Data listing:
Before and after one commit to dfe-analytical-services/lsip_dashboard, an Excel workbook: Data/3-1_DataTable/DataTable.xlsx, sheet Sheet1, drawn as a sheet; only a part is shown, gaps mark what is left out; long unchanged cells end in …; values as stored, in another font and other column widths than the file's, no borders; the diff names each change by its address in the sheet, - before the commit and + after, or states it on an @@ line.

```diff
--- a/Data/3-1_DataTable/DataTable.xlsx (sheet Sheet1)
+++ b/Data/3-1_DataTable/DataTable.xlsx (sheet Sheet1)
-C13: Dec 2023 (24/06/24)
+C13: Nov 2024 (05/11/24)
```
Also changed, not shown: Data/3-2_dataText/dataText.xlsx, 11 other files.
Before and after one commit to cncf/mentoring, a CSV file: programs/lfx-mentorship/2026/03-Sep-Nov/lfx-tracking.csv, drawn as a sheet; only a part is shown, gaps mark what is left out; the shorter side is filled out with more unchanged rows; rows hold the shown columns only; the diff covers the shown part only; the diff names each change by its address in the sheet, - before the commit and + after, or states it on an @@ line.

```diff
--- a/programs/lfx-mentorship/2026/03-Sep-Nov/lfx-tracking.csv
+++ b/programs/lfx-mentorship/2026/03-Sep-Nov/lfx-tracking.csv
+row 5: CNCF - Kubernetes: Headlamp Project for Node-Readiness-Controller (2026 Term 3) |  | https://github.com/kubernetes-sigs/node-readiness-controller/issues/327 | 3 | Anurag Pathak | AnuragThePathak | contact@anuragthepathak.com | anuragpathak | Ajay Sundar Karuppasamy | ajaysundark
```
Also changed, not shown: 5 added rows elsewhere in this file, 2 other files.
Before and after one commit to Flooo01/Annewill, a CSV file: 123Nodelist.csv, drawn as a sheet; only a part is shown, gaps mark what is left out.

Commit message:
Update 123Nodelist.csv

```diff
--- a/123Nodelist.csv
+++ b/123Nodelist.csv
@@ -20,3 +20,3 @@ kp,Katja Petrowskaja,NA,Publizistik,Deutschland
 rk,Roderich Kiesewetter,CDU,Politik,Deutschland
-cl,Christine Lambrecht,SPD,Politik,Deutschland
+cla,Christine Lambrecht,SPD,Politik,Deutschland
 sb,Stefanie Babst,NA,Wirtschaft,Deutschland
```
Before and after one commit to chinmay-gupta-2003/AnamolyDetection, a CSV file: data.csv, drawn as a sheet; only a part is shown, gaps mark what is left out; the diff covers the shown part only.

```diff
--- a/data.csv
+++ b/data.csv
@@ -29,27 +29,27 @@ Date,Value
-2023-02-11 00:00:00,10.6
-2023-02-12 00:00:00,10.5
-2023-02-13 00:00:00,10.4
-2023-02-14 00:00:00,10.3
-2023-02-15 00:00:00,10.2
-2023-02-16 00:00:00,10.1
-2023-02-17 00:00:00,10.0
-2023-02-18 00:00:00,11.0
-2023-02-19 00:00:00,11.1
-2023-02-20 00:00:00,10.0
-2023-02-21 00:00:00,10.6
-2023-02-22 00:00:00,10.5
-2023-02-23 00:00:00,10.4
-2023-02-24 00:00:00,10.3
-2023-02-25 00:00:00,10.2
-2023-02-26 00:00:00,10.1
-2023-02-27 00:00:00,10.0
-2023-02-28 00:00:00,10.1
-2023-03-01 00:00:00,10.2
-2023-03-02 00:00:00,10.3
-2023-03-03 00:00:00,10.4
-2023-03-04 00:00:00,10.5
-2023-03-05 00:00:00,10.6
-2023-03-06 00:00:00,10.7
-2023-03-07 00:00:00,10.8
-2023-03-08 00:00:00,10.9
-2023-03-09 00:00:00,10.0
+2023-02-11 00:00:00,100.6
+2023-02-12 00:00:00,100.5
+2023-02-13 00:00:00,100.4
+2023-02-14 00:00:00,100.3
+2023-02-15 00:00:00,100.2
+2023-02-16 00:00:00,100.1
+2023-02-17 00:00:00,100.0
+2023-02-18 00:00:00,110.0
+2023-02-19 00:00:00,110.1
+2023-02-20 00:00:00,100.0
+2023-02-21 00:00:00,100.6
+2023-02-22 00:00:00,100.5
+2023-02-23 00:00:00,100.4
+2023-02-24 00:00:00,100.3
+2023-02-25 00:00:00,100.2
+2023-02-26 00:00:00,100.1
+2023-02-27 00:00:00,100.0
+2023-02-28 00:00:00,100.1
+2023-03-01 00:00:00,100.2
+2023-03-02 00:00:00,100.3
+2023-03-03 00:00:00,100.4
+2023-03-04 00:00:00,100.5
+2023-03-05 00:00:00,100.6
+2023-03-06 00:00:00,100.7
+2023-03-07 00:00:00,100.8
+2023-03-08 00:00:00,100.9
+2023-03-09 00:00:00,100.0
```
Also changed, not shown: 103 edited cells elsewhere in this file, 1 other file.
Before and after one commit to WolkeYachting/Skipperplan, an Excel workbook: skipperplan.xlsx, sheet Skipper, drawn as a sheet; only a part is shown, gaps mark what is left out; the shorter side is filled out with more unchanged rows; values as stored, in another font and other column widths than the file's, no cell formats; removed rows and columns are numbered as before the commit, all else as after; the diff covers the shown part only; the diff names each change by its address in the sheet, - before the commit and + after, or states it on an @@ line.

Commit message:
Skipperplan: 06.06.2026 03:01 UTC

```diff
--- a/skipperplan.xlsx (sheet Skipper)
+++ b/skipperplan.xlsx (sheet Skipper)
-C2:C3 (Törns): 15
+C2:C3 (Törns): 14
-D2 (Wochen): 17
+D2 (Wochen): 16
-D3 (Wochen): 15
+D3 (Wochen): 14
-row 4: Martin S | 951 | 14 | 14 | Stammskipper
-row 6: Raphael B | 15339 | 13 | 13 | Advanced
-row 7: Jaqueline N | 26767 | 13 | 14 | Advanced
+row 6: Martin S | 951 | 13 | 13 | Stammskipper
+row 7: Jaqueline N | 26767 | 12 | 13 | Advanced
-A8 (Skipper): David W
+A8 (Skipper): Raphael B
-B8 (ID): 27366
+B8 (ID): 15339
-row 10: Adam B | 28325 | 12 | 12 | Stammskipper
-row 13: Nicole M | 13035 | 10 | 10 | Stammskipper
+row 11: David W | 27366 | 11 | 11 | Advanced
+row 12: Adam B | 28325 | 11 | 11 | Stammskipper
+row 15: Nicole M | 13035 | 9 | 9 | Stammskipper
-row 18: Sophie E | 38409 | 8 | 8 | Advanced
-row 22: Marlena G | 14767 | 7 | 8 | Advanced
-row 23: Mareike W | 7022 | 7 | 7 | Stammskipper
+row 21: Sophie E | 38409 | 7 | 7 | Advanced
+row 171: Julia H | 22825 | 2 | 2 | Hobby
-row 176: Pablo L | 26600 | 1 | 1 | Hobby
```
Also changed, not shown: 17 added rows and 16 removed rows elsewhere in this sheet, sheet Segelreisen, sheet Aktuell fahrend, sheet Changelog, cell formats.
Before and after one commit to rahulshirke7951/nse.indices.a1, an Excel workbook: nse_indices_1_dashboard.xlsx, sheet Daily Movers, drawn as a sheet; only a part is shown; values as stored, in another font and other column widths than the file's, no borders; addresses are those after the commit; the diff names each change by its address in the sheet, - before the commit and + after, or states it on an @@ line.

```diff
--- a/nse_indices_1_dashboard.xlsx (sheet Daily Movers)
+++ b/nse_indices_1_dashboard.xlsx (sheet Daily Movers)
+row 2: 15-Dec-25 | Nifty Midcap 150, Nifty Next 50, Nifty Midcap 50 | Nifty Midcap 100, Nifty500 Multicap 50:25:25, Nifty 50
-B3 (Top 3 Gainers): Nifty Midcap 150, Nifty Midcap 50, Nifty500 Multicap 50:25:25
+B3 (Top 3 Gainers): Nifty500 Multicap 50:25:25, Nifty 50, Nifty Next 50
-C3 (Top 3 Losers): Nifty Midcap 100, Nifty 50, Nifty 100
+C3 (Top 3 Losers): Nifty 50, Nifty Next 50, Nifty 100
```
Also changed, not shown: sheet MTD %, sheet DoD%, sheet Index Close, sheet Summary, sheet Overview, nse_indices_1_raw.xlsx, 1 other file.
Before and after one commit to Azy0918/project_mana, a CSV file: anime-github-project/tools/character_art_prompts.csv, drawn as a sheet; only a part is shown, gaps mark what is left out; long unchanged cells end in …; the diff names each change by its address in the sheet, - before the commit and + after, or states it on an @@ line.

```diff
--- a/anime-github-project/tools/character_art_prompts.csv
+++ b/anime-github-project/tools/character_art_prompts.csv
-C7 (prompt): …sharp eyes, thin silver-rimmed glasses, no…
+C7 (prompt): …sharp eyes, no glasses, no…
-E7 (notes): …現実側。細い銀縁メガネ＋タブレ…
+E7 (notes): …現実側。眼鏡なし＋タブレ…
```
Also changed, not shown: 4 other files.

Your assignment: Set down the lines above as they stand, starting with the first line and ending with the line that contains "Also changed, not shown: Data/3-2_dataText/dataText.xlsx, 11".

Expected output:
Before and after one commit to dfe-analytical-services/lsip_dashboard, an Excel workbook: Data/3-1_DataTable/DataTable.xlsx, sheet Sheet1, drawn as a sheet; only a part is shown, gaps mark what is left out; long unchanged cells end in …; values as stored, in another font and other column widths than the file's, no borders; the diff names each change by its address in the sheet, - before the commit and + after, or states it on an @@ line.

```diff
--- a/Data/3-1_DataTable/DataTable.xlsx (sheet Sheet1)
+++ b/Data/3-1_DataTable/DataTable.xlsx (sheet Sheet1)
-C13: Dec 2023 (24/06/24)
+C13: Nov 2024 (05/11/24)
```
Also changed, not shown: Data/3-2_dataText/dataText.xlsx, 11 other files.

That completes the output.